═══ Task input ═══

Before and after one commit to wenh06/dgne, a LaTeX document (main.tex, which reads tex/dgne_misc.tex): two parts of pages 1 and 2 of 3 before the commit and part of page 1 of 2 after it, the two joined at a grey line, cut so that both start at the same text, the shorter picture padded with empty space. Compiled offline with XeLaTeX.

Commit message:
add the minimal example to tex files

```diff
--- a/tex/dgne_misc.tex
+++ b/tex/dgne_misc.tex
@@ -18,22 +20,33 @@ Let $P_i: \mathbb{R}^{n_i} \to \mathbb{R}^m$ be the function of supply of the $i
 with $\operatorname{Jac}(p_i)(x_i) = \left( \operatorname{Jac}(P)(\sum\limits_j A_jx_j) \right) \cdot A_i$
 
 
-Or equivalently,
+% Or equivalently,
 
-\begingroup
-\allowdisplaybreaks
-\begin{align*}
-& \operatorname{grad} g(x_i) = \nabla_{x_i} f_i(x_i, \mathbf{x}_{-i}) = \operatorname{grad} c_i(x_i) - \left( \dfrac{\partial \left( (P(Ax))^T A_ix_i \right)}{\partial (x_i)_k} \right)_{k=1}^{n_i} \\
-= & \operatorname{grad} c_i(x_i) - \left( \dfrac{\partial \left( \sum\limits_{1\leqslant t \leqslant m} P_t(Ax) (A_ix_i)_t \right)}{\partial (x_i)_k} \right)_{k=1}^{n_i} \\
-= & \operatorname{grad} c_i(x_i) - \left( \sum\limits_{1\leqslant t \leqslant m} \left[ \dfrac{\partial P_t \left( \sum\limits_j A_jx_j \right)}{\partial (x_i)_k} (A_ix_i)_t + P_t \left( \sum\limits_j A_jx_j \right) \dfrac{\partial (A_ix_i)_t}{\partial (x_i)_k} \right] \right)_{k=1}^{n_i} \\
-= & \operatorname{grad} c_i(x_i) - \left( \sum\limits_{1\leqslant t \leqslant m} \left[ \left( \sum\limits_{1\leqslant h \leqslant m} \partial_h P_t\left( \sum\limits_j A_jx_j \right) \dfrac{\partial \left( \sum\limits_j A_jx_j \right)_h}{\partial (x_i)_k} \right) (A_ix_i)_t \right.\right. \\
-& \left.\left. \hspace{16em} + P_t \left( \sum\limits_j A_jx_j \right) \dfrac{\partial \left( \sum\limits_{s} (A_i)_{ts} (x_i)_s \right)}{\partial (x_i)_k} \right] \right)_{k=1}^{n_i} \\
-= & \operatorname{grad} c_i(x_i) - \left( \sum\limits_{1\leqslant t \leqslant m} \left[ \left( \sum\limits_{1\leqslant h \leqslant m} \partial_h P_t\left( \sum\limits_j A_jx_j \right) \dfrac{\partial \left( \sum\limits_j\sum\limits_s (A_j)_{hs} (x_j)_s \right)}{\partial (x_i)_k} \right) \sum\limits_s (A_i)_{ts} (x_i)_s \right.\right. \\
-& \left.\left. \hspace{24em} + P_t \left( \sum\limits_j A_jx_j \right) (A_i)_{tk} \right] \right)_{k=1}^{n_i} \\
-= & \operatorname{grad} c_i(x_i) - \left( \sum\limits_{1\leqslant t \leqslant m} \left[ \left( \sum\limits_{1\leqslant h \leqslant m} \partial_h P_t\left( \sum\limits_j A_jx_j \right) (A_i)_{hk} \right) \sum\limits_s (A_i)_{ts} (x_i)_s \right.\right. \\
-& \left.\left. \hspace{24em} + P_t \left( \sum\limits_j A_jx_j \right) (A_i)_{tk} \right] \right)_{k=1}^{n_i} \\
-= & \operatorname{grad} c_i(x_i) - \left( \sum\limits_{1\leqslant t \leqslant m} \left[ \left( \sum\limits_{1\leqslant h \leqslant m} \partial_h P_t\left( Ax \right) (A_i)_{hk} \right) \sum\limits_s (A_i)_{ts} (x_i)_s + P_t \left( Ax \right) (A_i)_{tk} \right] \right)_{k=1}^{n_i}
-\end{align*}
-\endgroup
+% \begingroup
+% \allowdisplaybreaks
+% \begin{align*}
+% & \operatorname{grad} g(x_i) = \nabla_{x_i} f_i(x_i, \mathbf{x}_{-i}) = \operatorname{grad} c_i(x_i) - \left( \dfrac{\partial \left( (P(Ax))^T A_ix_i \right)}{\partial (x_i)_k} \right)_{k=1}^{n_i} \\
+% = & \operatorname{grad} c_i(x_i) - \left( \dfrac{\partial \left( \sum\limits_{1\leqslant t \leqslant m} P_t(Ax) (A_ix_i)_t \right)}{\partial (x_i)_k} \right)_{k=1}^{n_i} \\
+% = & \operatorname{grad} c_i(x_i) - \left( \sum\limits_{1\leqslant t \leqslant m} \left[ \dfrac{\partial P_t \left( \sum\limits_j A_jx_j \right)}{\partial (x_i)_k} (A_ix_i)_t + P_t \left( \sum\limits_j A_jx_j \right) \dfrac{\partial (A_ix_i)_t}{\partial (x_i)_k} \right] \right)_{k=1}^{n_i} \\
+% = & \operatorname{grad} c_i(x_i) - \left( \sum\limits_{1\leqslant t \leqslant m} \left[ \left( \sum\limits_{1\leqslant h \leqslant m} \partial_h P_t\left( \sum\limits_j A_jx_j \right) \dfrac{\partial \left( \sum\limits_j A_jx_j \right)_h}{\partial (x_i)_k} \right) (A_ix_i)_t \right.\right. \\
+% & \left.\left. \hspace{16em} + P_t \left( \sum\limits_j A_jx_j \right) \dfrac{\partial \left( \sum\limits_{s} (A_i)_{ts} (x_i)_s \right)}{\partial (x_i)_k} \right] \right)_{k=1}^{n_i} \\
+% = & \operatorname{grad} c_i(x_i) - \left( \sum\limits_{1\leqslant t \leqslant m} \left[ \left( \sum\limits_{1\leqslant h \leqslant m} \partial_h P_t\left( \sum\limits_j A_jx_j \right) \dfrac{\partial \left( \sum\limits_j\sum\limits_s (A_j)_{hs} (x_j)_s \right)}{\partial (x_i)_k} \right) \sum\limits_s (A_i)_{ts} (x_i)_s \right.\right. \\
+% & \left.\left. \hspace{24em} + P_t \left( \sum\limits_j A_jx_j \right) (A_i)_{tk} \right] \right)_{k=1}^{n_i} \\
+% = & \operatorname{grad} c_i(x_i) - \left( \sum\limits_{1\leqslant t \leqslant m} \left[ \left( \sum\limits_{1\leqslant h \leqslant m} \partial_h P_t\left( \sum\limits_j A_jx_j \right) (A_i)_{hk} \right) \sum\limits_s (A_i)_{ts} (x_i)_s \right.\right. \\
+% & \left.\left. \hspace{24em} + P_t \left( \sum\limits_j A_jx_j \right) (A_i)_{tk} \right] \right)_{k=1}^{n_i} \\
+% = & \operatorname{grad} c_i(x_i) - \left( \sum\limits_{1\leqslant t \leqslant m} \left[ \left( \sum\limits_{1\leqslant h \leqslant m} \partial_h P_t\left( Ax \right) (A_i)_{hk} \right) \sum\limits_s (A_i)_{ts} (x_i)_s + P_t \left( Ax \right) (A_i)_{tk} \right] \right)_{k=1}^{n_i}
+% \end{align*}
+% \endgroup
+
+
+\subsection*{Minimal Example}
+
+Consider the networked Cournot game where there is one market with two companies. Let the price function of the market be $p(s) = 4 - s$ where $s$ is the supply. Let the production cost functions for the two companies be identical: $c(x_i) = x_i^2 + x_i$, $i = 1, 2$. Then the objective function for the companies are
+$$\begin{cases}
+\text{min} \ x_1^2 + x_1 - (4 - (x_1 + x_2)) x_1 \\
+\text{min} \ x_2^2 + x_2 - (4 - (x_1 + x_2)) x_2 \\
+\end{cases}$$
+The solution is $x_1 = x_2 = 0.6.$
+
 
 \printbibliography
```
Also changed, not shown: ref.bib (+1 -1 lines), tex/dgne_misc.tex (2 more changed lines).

═══

◆ **What is needed**
Count how many lines in the entries contain "text", then state that number alone.

◆ **Written answer**
3